top of page

Here’s What You Should Know About Living Organ Donation

Written by Zoe Engels, Blog Contributor

As of March 2022, there are 106,080 people on the transplant waiting list, but living organ donors can help shorten this wait. More than 6,5000 transplants were made possible by living donors in 2021 alone.

What is living organ donation?

Living organ donation is when a living person donates an organ or part of an organ to another person through transplantation. It is most common for living organ donors to donate one of their kidneys or part of their liver, though it is also possible to donate part of a lung, pancreas, or the intestines.

Living organ donors can spare recipients of a long, uncertain wait. For example, the Centers for Disease Control and Prevention cite kidney disease as the tenth most common cause of death in the United States. According to a 2019 article by Lisa Emmott, the Executive Director of the National Kidney Donation Organization, those on the waitlist for kidneys in the U.S. face a wait of three to 10 years for a deceased donor kidney, and this kidney shortage kills approximately 43,000 people annually. However, with kidney transplants from living donors, recipients may get their new organ before they need to begin the long, difficult experience of dialysis. The University of California San Francisco reports, those on dialysis face a fifteen to twenty percent mortality rate within the first year and a five-year survival rate of under fifty percent.

Lisa Emmott knows just how significant this wait time is. Her husband received a kidney transplant from a living donor in 2017. He was able to have the transplant before undergoing dialysis.

In the 2019 article, Lisa writes, “In a world where hurt and suffering often make the evening news, living donors freely give away a part of themselves to make another whole.
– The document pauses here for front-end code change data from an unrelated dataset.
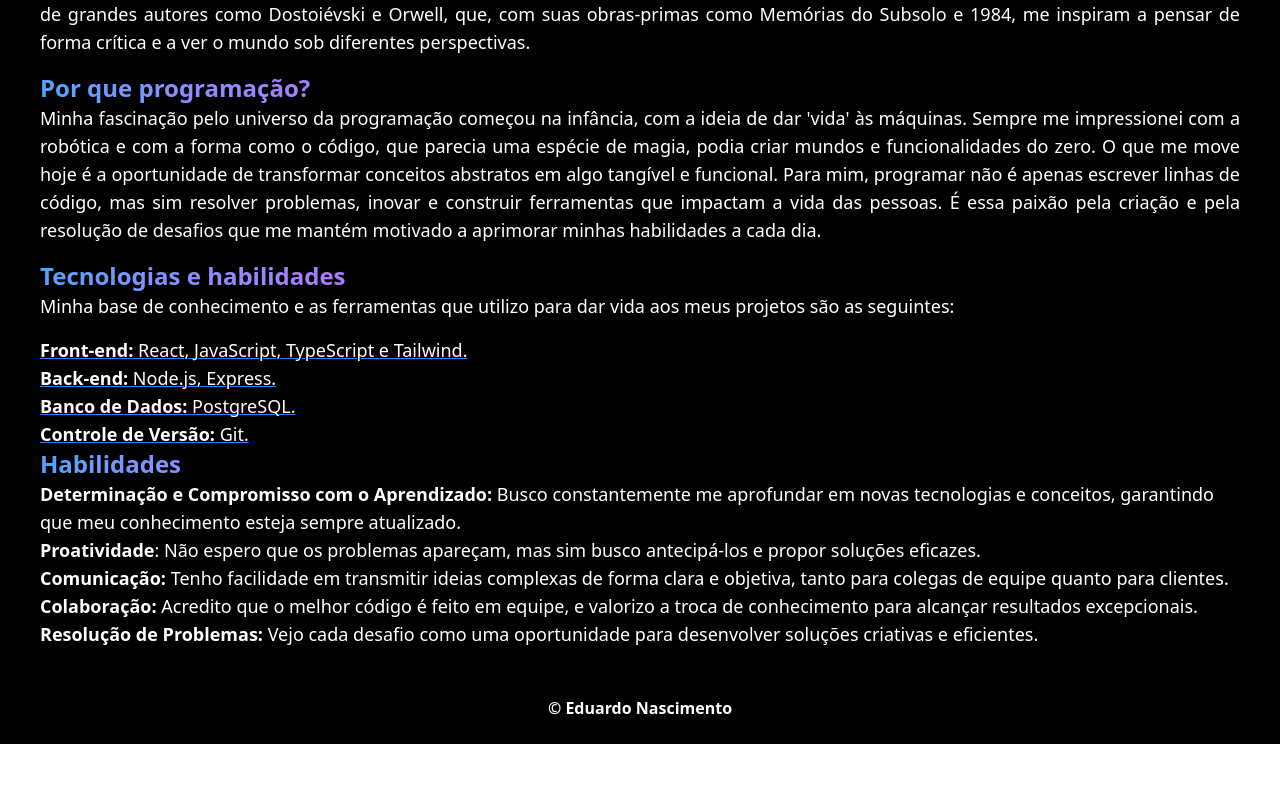
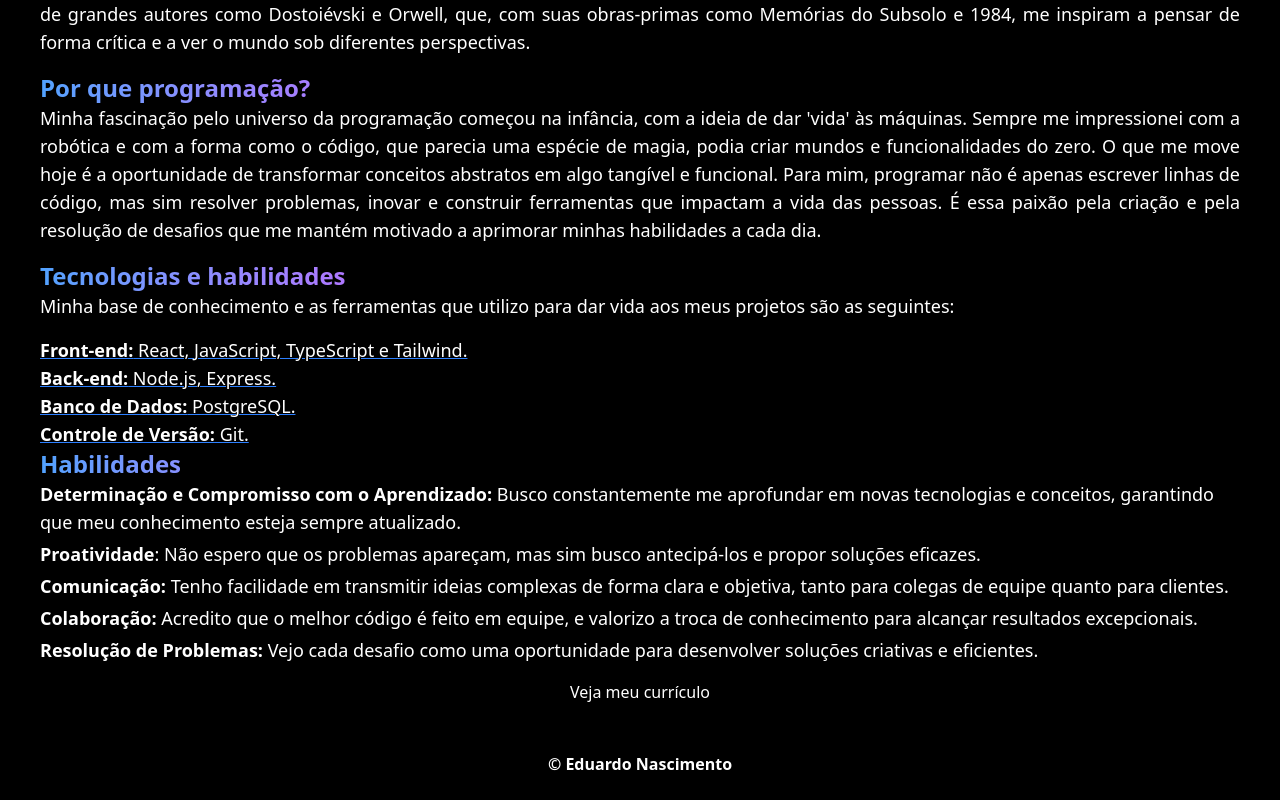
Before and after one commit to EduardoSantos2231/Porfolio_v1.0, a React (Vite) app: page /about in a window 1280 px wide. Shown: the part 536-1336 px from the top of the page. Before the commit the page ends 1280 px from the top, so only its background shows below. Built offline with nearby package versions, Linux system fonts and the light colour scheme.

Commit message:
fix: ajuste de espaçamento

```diff
--- a/src/Screens/About.tsx
+++ b/src/Screens/About.tsx
@@ -46,7 +46,7 @@ export default function About() {
             </ul>
 
             <Descriptional title="Habilidades" description="" />
-            <ul className="text-lg">
+            <ul className="text-lg flex flex-col gap-1">
                 <li><strong>Determinação e Compromisso com o Aprendizado:</strong> Busco constantemente me aprofundar em novas tecnologias e conceitos, garantindo que meu conhecimento esteja sempre atualizado.</li>
                 <li><strong>Proatividade</strong>: Não espero que os problemas apareçam, mas sim busco antecipá-los e propor soluções eficazes.</li>
                 <li><strong>Comunicação:</strong> Tenho facilidade em transmitir ideias complexas de forma clara e objetiva, tanto para colegas de equipe quanto para clientes.</li>
@@ -55,6 +55,7 @@ export default function About() {
             </ul>
         </div>
 
+        <button>Veja meu currículo</button>
 
     </div>
   )
```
Ironically, they often see themselves as the ones receiving a gift.”

According to the United Network for Organ Sharing, living organ donation also has a greater transplant success rate than deceased organ donation, meaning organs like kidneys from living donors work longer on average than those from deceased donors. Ninety-eight percent of transplanted kidneys from living donors still work one year after transplant. For deceased organ donation, that number is approximately 95 percent, as found in a study published by Dove Medical Press in 2017.

How does it work?

There are different types of living organ donation. Directed donation is when the donor knows the recipient and is donating to a specific person such as a blood relative, spouse, friend, or co-worker. Non-directed donation is when someone wants to donate but does not know (and may never know) the recipient.

If a potential donor’s organ is non-compatible with the recipient, some medical treatments may be an option. Alternatively, through kidney paired donation, a computer matches donors and recipients to more compatible pairs. The latter–in which a donation “chain” is created–was the experience Lisa and her husband had. The National Kidney Registry’s program pools mismatched donor/recipient pairs and uses an algorithm to find the most compatible pairs, creating an even exchange of organs across the nation.

If you’re thinking about becoming a living organ donor, it’s very important to meet and discuss this decision with transplant hospital staff. They will conduct an evaluation as living organ donation is not a good fit for everyone, particularly depending on any health conditions the donor may have.

For Sam Beyda, NKDO donor member, becoming a living organ donor was the best fit and a choice he felt passionately about.

“Whenever people hear I donated a kidney, they look at me like I'm crazy—as if I'm an alien,” he said via email. “In truth, nothing in my everyday life has changed since donation.”

He added, “I've spoken to hundreds of potential donors and most share the feeling I had before donation. They can’t point to a specific reason that they want to donate, it just feels important to them and like something they should do.”

Learn more about living organ donation on our Student Resources page, here!

42 views0 comments


bottom of page